Promoting Positive Peace One Block at a Time: Lessons from Innovative Community Conferencing Programs

  • Lauren AbramsonEmail author
  • Lauren Abramson
  • David B. Moore

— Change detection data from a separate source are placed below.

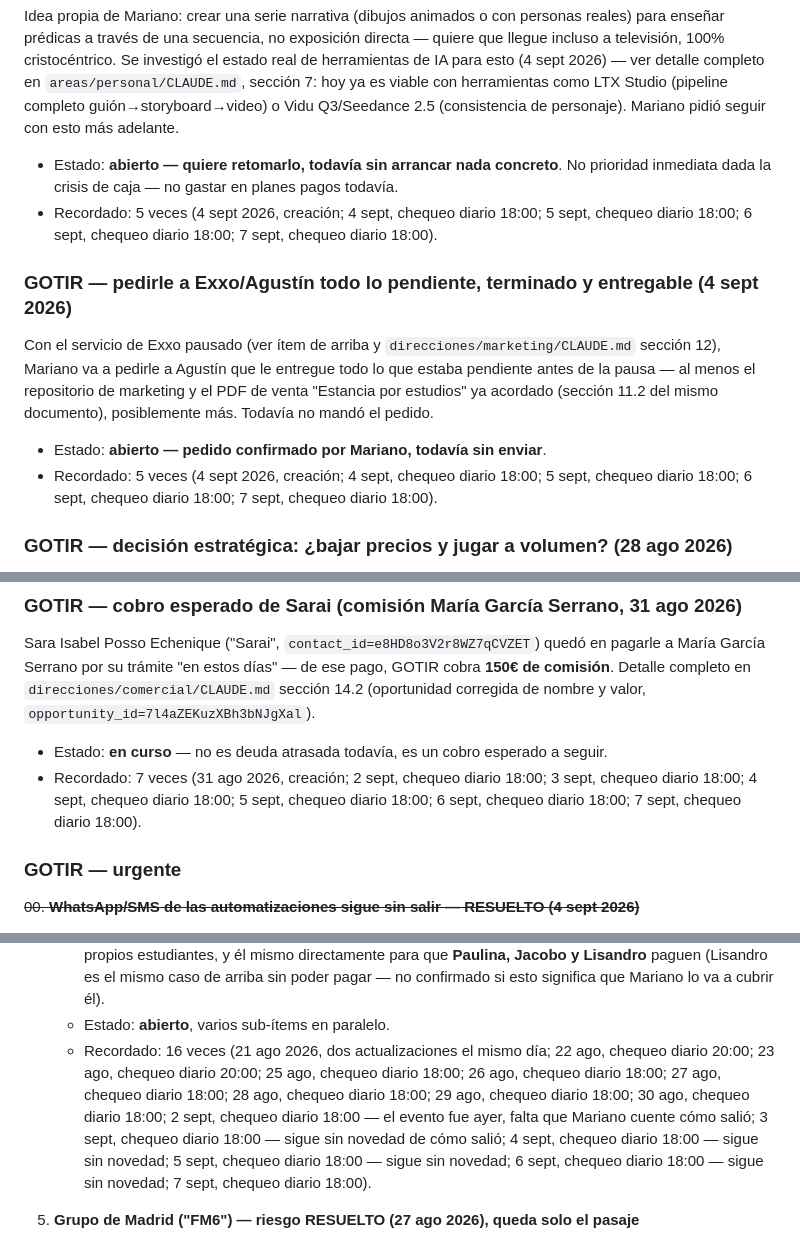
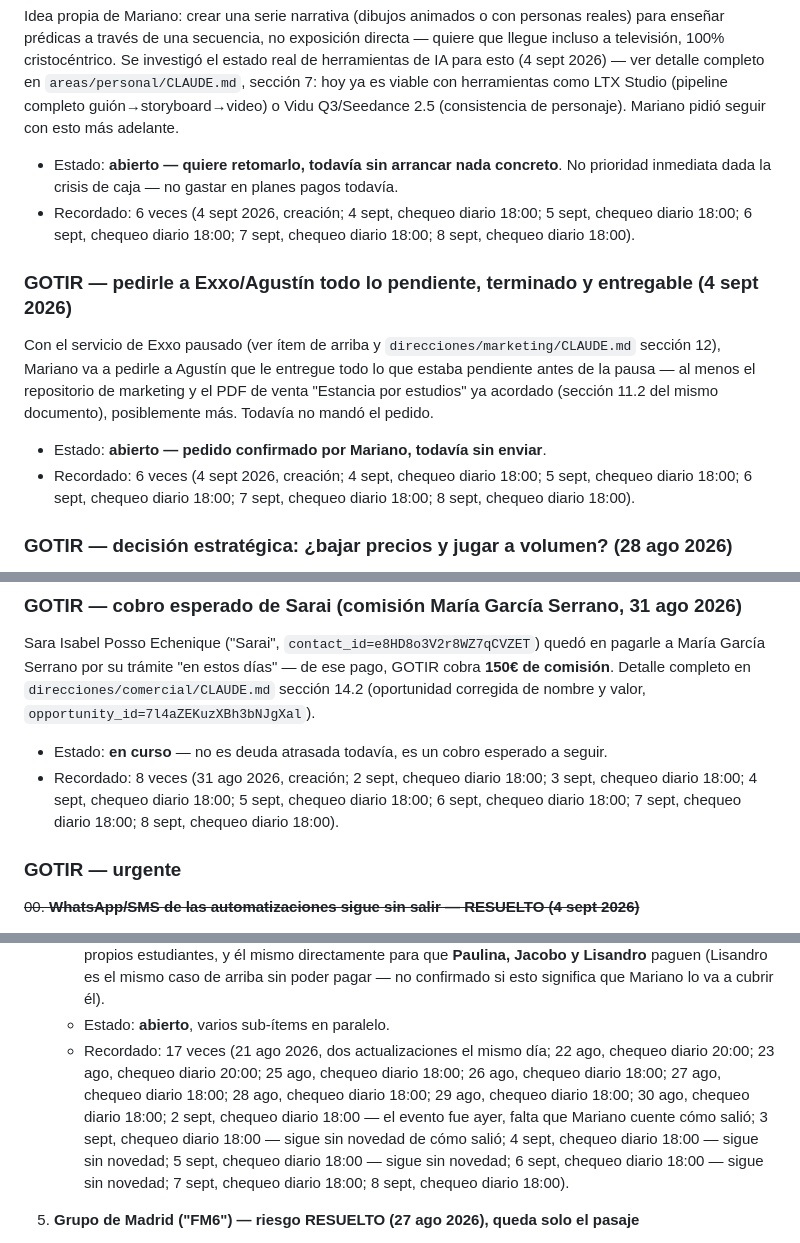
Before and after one commit to infogotir-cyber/ui-ux-skill, a Markdown page: mariano-os/pendientes-activos.md, 3 parts joined by grey strips. Rendered like a GitHub page.

Commit message:
Bump contador Recordado — chequeo diario 18:00 (8 sept 2026)
Co-Authored-By: Claude Sonnet 5 <noreply@anthropic.com>
Claude-Session: https://claude.ai/code/session_01Bow5YbwaecCKiNhDR9vvNU

```diff
--- a/mariano-os/pendientes-activos.md
+++ b/mariano-os/pendientes-activos.md
@@ -141,8 +142,8 @@ herramientas como LTX Studio (pipeline completo guión→storyboard→video) o V
 
 - Estado: **abierto — quiere retomarlo, todavía sin arrancar nada concreto**. No prioridad
   inmediata dada la crisis de caja — no gastar en planes pagos todavía.
-- Recordado: 5 veces (4 sept 2026, creación; 4 sept, chequeo diario 18:00; 5 sept, chequeo diario
-  18:00; 6 sept, chequeo diario 18:00; 7 sept, chequeo diario 18:00).
+- Recordado: 6 veces (4 sept 2026, creación; 4 sept, chequeo diario 18:00; 5 sept, chequeo diario
+  18:00; 6 sept, chequeo diario 18:00; 7 sept, chequeo diario 18:00; 8 sept, chequeo diario 18:00).
 
 ### GOTIR — pedirle a Exxo/Agustín todo lo pendiente, terminado y entregable (4 sept 2026)
 
@@ -152,8 +153,8 @@ Con el servicio de Exxo pausado (ver ítem de arriba y `direcciones/marketing/CL
 (sección 11.2 del mismo documento), posiblemente más. Todavía no mandó el pedido.
 
 - Estado: **abierto — pedido confirmado por Mariano, todavía sin enviar**.
-- Recordado: 5 veces (4 sept 2026, creación; 4 sept, chequeo diario 18:00; 5 sept, chequeo diario
-  18:00; 6 sept, chequeo diario 18:00; 7 sept, chequeo diario 18:00).
+- Recordado: 6 veces (4 sept 2026, creación; 4 sept, chequeo diario 18:00; 5 sept, chequeo diario
+  18:00; 6 sept, chequeo diario 18:00; 7 sept, chequeo diario 18:00; 8 sept, chequeo diario 18:00).
 
 ### GOTIR — decisión estratégica: ¿bajar precios y jugar a volumen? (28 ago 2026)
 
@@ -240,8 +242,9 @@ Detalle completo en `direcciones/comercial/CLAUDE.md` sección 14.2 (oportunidad
 y valor, `opportunity_id=7l4aZEKuzXBh3bNJgXal`).
 
 - Estado: **en curso** — no es deuda atrasada todavía, es un cobro esperado a seguir.
-- Recordado: 7 veces (31 ago 2026, creación; 2 sept, chequeo diario 18:00; 3 sept, chequeo diario
-  18:00; 4 sept, chequeo diario 18:00; 5 sept, chequeo diario 18:00; 6 sept, chequeo diario 18:00; 7 sept, chequeo diario 18:00).
+- Recordado: 8 veces (31 ago 2026, creación; 2 sept, chequeo diario 18:00; 3 sept, chequeo diario
+  18:00; 4 sept, chequeo diario 18:00; 5 sept, chequeo diario 18:00; 6 sept, chequeo diario 18:00; 7 sept, chequeo diario 18:00;
+  8 sept, chequeo diario 18:00).
 
 ### GOTIR — urgente
 
@@ -709,13 +723,14 @@ detalle de a quién se le preguntó cada uno en `areas/ministerio/CLAUDE.md`.
      que **Paulina, Jacobo y Lisandro** paguen (Lisandro es el mismo caso de arriba sin poder
      pagar — no confirmado si esto significa que Mariano lo va a cubrir él).
    - Estado: **abierto**, varios sub-ítems en paralelo.
-   - Recordado: 16 veces (21 ago 2026, dos actualizaciones el mismo día; 22 ago, chequeo diario
+   - Recordado: 17 veces (21 ago 2026, dos actualizaciones el mismo día; 22 ago, chequeo diario
      20:00; 23 ago, chequeo diario 20:00; 25 ago, chequeo diario 18:00; 26 ago, chequeo diario
      18:00; 27 ago, chequeo diario 18:00; 28 ago, chequeo diario 18:00; 29 ago, chequeo diario
      18:00; 30 ago, chequeo diario 18:00; 2 sept, chequeo diario 18:00 — el evento fue ayer, falta
      que Mariano cuente cómo salió; 3 sept, chequeo diario 18:00 — sigue sin novedad de cómo salió;
      4 sept, chequeo diario 18:00 — sigue sin novedad; 5 sept, chequeo diario 18:00 — sigue sin
-     novedad; 6 sept, chequeo diario 18:00 — sigue sin novedad; 7 sept, chequeo diario 18:00).
+     novedad; 6 sept, chequeo diario 18:00 — sigue sin novedad; 7 sept, chequeo diario 18:00;
+     8 sept, chequeo diario 18:00).
 
 5. **Grupo de Madrid ("FM6") — riesgo RESUELTO (27 ago 2026), queda solo el pasaje**
    - **Resuelto**: Marianne y Yorlenny sí van al Lanzamiento (5 sept 2026) — se activan como líderes
```
Also changed, not shown: other parts of mariano-os/pendientes-activos.md (+64 -48 lines).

Part of the Clinical Sociology: Research and Practice book series (CSRP)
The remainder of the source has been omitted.